Mutations in the KRAS gene are the major driver of pancreatic cancer. The resulting protein controls multiple signaling pathways involved in cell growth and survival. In cancer, the gene is mutated to be permanently “on,” driving cells to excessively multiply and form tumors.
New drugs have recently been developed to inhibit KRAS and appear to be therapeutically promising. However, pancreatic cancer is especially prone to drug resistance. Most drugs only work for a short period of time before the cancer finds its way around them.
Previous experiments revealed a potential reason why: a group of genes upstream of KRAS, called ERBB, appears to become upregulated in response to KRAS inhibition. In other words, when KRAS goes down, ERBB goes up and drives KRAS and other related genes back up again.
To try to beat this potential source of drug resistance, researchers at University of California San Diego School of Medicine tested a novel combination of KRAS and ERBB drug inhibitors. The findings, published on June 28 in Cancer Research, a journal of the American Association for Cancer Research, reveal the combination of drugs to be dramatically more effective and less prone to resistance than treatment with the KRAS inhibitor alone. The authors now recommend the drug combination be tested in clinical trials for human cancer patients.
KRAS inhibitors have the potential to completely change the landscape of treating pancreatic cancer. However, we need to do a lot of upfront testing to optimize KRAS therapy, or clinical trials might get a lot of negative data.”
Herve Tiriac, PhD, co-senior author, assistant research scientist in the Department of Surgery at UC San Diego School of Medicine and Moores Cancer Center at UC San Diego Health
The study was the first to confirm that human pancreatic cells treated with the KRAS inhibitor MRTX1133 (Mirati Therapeutics) do indeed develop drug resistance and increase their expression of ERBB. But this resistance could be overcome by combining the drug with the FDA-approved pan-ERBB inhibitor Afatinib.
The combination of MRTX1133 and Afatinib also reduced the number of surviving cancer cells more than MRTX1133 alone. This pairing was more effective than combining MRTX1133 with EGFR inhibitors or drugs targeting different molecules downstream of KRAS.
Pancreatic cancer cells were so “exquisitely vulnerable” to MRTX1133 and Afatinib that the drugs showed a synergistic interaction, meaning the benefits of using the two drugs together were even larger than the sum of each one’s individual effect. In other words, the drug pairing was greater than the sum of its parts.
The researchers also tested the drugs in a live mouse model of pancreatic cancer and found that mice treated with both drugs survived significantly longer than those treated with either drug alone.

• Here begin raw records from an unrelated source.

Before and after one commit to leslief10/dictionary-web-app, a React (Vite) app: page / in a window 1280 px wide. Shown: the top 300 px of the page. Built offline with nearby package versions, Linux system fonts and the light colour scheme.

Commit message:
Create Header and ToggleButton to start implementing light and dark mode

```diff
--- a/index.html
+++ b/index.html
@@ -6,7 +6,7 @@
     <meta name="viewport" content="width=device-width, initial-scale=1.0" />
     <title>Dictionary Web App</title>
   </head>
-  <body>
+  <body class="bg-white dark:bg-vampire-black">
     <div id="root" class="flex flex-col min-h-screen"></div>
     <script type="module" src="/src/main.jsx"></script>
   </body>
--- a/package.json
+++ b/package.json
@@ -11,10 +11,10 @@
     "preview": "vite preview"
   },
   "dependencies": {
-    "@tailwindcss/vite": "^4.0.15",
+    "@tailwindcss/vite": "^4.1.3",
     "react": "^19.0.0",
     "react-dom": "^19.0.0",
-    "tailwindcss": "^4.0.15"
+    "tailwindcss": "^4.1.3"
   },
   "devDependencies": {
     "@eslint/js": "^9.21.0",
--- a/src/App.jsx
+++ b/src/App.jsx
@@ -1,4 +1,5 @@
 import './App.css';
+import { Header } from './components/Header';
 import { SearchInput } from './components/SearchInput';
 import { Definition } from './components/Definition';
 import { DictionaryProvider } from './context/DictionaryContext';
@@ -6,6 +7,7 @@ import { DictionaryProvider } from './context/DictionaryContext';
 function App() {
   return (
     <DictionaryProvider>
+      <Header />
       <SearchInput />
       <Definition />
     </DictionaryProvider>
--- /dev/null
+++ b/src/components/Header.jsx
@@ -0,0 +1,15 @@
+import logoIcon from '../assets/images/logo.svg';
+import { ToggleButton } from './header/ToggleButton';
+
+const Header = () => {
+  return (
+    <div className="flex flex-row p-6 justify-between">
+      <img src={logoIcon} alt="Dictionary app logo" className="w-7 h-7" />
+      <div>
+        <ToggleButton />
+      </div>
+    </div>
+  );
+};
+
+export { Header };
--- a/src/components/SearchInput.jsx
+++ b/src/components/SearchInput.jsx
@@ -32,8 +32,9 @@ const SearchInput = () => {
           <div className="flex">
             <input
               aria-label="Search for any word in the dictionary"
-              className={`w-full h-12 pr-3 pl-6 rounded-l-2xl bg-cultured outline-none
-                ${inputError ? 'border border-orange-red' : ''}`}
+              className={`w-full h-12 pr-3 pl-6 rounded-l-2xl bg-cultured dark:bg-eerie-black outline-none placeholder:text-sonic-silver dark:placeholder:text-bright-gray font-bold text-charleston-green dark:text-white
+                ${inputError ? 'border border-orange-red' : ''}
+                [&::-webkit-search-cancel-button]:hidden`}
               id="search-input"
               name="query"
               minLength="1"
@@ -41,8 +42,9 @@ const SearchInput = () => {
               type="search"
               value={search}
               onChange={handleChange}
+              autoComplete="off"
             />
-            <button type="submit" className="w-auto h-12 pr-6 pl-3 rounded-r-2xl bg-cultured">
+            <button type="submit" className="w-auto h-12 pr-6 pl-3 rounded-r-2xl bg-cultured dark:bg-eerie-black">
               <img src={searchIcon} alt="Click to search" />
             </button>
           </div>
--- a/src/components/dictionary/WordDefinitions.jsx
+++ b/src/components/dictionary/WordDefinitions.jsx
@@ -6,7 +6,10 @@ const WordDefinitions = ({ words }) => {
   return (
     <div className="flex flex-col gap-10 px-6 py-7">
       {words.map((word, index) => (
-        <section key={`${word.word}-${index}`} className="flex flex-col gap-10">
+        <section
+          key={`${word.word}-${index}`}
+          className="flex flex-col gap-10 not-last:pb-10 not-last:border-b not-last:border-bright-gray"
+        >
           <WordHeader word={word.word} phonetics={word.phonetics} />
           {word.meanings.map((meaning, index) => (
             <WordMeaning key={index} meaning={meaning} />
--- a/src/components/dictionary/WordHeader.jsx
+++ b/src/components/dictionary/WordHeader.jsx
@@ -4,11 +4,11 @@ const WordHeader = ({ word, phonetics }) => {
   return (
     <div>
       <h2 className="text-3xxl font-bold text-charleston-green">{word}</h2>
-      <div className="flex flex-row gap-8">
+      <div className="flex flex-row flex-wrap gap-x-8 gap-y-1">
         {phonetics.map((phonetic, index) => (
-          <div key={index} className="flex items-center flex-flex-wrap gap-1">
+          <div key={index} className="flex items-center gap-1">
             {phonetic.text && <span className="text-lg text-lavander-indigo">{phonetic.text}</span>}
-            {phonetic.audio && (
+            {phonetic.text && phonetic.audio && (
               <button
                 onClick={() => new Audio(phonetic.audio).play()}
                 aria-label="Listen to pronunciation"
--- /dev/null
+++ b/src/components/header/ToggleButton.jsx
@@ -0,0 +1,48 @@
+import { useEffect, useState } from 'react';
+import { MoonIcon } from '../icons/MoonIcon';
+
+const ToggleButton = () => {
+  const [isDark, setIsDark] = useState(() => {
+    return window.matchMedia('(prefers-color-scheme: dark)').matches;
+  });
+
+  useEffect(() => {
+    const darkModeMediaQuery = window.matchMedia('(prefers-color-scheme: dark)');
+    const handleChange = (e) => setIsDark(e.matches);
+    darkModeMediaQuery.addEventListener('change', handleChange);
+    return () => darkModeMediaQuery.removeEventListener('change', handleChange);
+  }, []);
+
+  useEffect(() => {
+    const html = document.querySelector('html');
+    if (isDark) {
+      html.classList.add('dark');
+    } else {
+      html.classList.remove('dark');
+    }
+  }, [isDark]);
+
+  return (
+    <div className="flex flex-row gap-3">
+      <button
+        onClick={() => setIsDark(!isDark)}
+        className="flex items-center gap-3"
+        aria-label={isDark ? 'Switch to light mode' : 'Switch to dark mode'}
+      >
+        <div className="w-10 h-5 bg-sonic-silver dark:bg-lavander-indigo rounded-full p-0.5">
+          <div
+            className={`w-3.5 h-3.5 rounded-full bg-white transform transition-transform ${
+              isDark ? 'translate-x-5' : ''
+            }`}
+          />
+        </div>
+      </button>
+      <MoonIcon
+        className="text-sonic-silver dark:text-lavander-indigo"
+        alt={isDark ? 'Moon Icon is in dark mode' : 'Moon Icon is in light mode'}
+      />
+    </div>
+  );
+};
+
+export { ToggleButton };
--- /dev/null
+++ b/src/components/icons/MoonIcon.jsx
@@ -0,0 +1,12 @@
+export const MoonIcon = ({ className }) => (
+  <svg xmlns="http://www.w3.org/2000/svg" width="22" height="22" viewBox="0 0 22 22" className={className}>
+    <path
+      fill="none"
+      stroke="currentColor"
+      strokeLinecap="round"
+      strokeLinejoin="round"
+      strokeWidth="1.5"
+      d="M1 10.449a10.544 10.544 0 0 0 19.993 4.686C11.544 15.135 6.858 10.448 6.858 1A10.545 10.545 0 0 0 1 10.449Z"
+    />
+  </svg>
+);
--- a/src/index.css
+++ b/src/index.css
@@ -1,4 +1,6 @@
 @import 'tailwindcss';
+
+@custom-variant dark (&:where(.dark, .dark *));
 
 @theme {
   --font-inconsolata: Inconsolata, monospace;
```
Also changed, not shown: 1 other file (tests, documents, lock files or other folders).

The use of both human and mouse models of pancreatic cancer, 2D cell cultures and 3D organoids and in vitro and in vivo measurements is a major strength of the study.
“The synergy between MRTX1133 and Afatinib was remarkable, and we strongly encourage the clinical testing of this drug combination for patients with pancreatic cancer,” said co-senior author Andrew Lowy, MD, professor in the Department of Surgery and chief of the Division of Surgical Oncology at UC San Diego School of Medicine and clinical director for Cancer Surgery at Moores Cancer Center.
Co-authors of the study include: Kevin Christian Montecillo Gulay, Xinlian Zhang, Jay Patel, Edgar Esparza, Deepa Sheik Pran Babu, Jonathan Weitz, Isabella Ng, Evangeline S. Mose and Minya Pu, all at UC San Diego, as well as Vasiliki Pantazopoulou, Satoshi Ogawa and Dannielle D. Engle at the Salk Institute.